Defining Your Support Needs

Depending on your own personal needs, you will know what kind of support you require. My first suggestion is to rely heavily on your own family, loved ones and neighbours. No doubt they are concerned for you and want to help you along your journey. Take them up on it! On the patient support front, I strongly (remember I'm volunteer Chair...) recommend the resources at Bladder Cancer Canada.

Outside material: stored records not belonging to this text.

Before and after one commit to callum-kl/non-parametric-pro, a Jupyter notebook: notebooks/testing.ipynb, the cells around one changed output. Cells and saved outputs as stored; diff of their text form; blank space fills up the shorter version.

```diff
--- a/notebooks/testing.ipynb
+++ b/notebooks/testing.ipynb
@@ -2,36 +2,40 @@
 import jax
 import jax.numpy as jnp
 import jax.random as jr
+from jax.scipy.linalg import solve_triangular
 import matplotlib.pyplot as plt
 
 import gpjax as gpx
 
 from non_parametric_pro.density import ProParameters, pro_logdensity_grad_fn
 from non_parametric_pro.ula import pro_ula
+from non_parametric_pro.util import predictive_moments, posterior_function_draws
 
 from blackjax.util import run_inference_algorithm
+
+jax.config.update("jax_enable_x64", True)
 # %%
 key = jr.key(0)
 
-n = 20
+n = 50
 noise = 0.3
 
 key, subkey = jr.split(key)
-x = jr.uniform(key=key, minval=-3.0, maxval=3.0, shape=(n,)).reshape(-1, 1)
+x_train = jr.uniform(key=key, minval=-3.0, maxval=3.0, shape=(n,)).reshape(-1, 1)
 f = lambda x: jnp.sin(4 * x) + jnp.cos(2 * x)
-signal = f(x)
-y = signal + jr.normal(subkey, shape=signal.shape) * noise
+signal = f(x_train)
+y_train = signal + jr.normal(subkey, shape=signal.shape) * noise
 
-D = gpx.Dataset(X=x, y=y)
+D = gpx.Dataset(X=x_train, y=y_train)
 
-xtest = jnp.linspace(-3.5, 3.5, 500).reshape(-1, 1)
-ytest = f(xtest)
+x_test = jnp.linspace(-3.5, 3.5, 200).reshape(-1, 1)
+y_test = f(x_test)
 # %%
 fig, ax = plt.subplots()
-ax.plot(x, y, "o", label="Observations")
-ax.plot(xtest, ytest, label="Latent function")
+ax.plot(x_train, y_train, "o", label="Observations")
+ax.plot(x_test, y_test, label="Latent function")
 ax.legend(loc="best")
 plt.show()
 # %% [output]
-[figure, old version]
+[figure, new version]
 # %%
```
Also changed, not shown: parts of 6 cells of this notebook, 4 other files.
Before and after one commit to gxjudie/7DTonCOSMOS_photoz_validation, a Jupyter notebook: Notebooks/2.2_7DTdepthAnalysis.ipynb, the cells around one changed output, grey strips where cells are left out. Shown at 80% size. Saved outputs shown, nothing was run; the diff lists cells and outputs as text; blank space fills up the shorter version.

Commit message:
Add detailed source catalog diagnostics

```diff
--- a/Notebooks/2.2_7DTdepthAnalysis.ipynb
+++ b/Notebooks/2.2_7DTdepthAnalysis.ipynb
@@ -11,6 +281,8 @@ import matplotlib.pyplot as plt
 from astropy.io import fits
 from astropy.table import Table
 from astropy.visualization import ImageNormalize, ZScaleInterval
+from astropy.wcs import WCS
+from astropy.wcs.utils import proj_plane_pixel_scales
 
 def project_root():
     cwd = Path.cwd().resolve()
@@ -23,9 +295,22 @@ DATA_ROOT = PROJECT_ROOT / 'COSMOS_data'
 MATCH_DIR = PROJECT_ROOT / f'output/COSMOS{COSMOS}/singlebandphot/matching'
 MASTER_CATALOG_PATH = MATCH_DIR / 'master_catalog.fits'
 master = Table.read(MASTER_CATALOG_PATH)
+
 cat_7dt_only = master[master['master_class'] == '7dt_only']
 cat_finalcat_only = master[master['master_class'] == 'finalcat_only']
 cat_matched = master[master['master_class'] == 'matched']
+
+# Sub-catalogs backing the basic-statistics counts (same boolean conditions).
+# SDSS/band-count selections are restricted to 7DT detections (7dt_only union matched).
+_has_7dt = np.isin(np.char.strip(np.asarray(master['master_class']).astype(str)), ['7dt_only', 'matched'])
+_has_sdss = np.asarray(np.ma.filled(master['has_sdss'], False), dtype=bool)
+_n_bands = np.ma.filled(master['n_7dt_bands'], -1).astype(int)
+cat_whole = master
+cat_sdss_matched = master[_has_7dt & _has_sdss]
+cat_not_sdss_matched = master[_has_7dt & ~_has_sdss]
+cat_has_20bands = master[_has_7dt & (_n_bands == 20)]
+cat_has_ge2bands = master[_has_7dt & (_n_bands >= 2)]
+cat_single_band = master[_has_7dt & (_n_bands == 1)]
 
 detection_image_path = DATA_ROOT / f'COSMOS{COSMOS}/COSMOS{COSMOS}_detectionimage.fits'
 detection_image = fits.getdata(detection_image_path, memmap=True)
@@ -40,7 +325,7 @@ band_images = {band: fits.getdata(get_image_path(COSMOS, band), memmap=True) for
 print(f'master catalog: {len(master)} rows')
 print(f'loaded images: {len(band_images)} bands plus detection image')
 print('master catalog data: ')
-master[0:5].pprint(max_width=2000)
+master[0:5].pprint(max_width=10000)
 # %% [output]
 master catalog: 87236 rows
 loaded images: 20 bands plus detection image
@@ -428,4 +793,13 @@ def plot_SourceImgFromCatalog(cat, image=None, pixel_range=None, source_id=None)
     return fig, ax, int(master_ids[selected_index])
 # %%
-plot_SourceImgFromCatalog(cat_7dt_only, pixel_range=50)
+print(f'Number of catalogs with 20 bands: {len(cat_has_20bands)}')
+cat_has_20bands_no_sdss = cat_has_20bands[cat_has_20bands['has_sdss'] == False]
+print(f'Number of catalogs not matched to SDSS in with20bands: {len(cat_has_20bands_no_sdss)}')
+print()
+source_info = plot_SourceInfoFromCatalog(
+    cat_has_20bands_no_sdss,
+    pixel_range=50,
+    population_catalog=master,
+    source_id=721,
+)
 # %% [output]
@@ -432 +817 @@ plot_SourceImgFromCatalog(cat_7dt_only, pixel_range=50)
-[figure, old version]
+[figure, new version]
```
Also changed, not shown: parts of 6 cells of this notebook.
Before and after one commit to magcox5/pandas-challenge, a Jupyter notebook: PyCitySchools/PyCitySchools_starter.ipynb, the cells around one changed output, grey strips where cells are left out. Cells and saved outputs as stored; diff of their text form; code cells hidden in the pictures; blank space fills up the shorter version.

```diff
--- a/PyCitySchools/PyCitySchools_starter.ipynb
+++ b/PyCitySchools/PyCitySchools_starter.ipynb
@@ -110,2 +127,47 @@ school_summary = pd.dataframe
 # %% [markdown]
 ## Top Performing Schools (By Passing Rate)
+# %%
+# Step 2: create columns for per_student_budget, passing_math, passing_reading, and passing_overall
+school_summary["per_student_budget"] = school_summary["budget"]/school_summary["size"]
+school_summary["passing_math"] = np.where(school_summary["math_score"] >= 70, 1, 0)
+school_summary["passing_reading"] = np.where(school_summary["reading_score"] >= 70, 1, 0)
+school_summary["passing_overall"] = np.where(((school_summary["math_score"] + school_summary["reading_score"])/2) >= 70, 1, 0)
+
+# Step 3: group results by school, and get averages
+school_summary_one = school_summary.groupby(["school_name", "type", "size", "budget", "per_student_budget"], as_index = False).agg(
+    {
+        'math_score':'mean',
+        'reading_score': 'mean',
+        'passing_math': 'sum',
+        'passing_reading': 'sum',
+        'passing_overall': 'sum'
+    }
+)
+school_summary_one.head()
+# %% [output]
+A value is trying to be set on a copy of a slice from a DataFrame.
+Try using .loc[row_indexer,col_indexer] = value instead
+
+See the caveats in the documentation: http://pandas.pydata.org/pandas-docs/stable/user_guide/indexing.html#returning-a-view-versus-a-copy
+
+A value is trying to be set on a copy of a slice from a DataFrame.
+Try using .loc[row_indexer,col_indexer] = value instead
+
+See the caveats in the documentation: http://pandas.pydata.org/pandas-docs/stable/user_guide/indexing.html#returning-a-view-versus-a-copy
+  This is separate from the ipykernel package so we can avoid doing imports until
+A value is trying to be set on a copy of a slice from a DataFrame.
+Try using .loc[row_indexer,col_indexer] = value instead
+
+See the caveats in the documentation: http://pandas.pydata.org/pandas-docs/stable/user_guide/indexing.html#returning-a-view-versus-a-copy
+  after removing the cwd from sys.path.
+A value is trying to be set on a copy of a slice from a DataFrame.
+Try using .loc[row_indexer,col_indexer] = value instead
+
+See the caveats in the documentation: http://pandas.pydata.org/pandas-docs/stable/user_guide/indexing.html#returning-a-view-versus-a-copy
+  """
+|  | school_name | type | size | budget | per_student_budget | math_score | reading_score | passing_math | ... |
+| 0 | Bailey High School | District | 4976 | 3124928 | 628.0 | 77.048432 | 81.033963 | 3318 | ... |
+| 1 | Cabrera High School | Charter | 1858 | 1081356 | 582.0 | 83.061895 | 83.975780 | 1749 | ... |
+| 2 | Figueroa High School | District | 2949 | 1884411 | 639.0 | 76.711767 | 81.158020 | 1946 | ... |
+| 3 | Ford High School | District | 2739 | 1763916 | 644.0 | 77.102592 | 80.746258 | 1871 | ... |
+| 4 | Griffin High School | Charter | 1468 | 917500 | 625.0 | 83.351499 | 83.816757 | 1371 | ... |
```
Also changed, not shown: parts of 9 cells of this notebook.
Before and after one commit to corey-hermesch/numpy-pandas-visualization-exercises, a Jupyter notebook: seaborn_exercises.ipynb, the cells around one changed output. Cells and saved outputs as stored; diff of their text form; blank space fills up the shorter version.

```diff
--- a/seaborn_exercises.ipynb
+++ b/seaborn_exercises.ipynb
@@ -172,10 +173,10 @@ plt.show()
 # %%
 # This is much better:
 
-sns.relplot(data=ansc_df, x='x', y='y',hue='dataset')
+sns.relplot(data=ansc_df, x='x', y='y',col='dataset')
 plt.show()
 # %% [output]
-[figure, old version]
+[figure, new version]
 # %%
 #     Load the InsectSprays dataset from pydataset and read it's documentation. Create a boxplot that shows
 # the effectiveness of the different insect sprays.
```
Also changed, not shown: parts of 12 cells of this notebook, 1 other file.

Bladder Cancer Canada is there for you. They/We offer patient support through a number of different channels. There are terrific patient guidebooks covering the range of bladder cancer that you might be facing. There is a help line and contact form. We have a presence on all social networks - Facebook (main page and community pages) - Twitter - Instagram - LinkedIN, where you can engage in a direct and personal conversation or post publicly for others to learn. We have a discussion forum that is moderated and managed by a team of volunteers to guide you along your journey. BCC also has a YouTube channel with past webinars and presentations that will support you along your bladder cancer path. In several centres across Canada there are ongoing patient support groups for people to engage with each other and share learnings from their own experiences with bladder cancer.

Supporting You

No matter what your needs might be as a patient faced with bladder cancer - our team at Bladder Cancer Canada is here to support you.

Wishing you well.

@FergDevins


bladder cancer awareness

Bladder Cancer Awareness - Get Involved

Your Journey

Remember those words your first heard "bladder cancer". Your world was on hold, your mind was idle, your heart raced, your focus was gone for moments. Yet, you pulled through that initial diagnosis - determined your course of action and here you are today ready this blog post along your current journey with bladder cancer. You made it ! YOU are now a wonderful example of someone who has dealt with bladder cancer and is moving forward with your life. Yes there have been adaptations and bumps along the way, but  you have adapted and your are thriving as a bladder cancer survivor.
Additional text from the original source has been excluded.